Goal of the exercise - Filter the listing so that only lines with the word "Verkäufer" remain.

The data -
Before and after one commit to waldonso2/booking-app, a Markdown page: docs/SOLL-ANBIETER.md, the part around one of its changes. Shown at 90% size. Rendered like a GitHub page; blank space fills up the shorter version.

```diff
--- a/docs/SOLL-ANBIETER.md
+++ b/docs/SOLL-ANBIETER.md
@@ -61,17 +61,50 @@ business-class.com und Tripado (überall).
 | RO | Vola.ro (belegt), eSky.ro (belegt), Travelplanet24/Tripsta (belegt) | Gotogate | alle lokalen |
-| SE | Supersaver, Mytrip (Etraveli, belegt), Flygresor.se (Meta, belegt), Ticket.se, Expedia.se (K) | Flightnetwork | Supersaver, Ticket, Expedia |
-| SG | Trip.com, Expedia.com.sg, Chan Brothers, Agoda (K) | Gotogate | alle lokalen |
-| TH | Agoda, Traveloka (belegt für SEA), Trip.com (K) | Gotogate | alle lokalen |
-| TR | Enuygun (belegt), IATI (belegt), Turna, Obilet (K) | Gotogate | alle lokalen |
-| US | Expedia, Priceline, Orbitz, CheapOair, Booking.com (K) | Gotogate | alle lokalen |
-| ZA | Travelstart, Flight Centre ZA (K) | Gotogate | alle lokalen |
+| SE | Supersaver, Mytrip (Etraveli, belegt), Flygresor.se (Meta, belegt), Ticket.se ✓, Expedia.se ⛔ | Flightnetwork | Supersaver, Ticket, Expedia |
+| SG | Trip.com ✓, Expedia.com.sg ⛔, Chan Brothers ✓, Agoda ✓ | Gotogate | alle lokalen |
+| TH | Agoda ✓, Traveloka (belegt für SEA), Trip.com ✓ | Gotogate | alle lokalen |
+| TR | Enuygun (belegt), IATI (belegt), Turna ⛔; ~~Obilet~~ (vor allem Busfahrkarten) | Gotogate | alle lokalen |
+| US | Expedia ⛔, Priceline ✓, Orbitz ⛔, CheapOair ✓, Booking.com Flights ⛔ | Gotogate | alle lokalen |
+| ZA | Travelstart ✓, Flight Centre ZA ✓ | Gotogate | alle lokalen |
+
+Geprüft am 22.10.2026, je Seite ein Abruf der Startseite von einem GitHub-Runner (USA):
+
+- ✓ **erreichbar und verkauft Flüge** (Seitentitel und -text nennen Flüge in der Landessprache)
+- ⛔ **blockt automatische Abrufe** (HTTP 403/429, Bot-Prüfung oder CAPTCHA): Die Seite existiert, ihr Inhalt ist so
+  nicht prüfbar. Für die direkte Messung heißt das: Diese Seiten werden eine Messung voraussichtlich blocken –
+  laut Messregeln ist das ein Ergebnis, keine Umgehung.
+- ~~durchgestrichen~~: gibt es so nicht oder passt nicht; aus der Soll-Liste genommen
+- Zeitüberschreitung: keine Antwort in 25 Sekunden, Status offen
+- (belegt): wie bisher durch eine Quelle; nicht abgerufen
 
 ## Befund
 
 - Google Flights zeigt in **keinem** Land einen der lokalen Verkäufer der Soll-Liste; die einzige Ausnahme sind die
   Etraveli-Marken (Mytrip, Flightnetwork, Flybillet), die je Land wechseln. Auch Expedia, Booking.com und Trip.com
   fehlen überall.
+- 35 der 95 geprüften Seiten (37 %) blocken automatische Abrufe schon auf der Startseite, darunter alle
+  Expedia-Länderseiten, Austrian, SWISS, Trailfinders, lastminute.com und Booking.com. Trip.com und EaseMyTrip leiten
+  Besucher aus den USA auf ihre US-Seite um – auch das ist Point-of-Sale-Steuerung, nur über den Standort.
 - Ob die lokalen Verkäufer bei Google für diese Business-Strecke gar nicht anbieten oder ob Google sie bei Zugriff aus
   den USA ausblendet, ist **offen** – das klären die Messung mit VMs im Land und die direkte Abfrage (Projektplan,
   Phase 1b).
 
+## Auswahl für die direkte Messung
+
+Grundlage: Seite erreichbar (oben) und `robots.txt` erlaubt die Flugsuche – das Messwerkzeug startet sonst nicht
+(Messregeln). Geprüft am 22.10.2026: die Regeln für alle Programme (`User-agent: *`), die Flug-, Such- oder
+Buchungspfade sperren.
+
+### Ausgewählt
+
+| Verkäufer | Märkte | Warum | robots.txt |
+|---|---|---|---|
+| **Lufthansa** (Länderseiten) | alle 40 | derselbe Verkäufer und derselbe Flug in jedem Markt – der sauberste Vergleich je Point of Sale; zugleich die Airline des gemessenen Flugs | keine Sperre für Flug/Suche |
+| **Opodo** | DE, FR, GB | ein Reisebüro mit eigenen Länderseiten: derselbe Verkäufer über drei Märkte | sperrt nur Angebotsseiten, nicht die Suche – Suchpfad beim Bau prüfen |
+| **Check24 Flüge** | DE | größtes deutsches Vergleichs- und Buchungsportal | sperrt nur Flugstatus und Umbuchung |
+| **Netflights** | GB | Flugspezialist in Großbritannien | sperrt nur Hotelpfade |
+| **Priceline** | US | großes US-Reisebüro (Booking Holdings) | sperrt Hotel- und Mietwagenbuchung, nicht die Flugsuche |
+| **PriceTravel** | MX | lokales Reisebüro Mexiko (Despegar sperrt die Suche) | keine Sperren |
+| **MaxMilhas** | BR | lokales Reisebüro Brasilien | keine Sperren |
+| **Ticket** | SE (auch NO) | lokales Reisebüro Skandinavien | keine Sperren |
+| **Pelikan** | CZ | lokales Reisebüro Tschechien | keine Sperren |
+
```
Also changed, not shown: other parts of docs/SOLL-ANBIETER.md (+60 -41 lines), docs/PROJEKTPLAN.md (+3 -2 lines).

Exercise response -
 - Google Flights zeigt in **keinem** Land einen der lokalen Verkäufer der Soll-Liste; die einzige Ausnahme sind die
 - Ob die lokalen Verkäufer bei Google für diese Business-Strecke gar nicht anbieten oder ob Google sie bei Zugriff aus
+| Verkäufer | Märkte | Warum | robots.txt |
+| **Lufthansa** (Länderseiten) | alle 40 | derselbe Verkäufer und derselbe Flug in jedem Markt – der sauberste Vergleich je Point of Sale; zugleich die Airline des gemessenen Flugs | keine Sperre für Flug/Suche |
+| **Opodo** | DE, FR, GB | ein Reisebüro mit eigenen Länderseiten: derselbe Verkäufer über drei Märkte | sperrt nur Angebotsseiten, nicht die Suche – Suchpfad beim Bau prüfen |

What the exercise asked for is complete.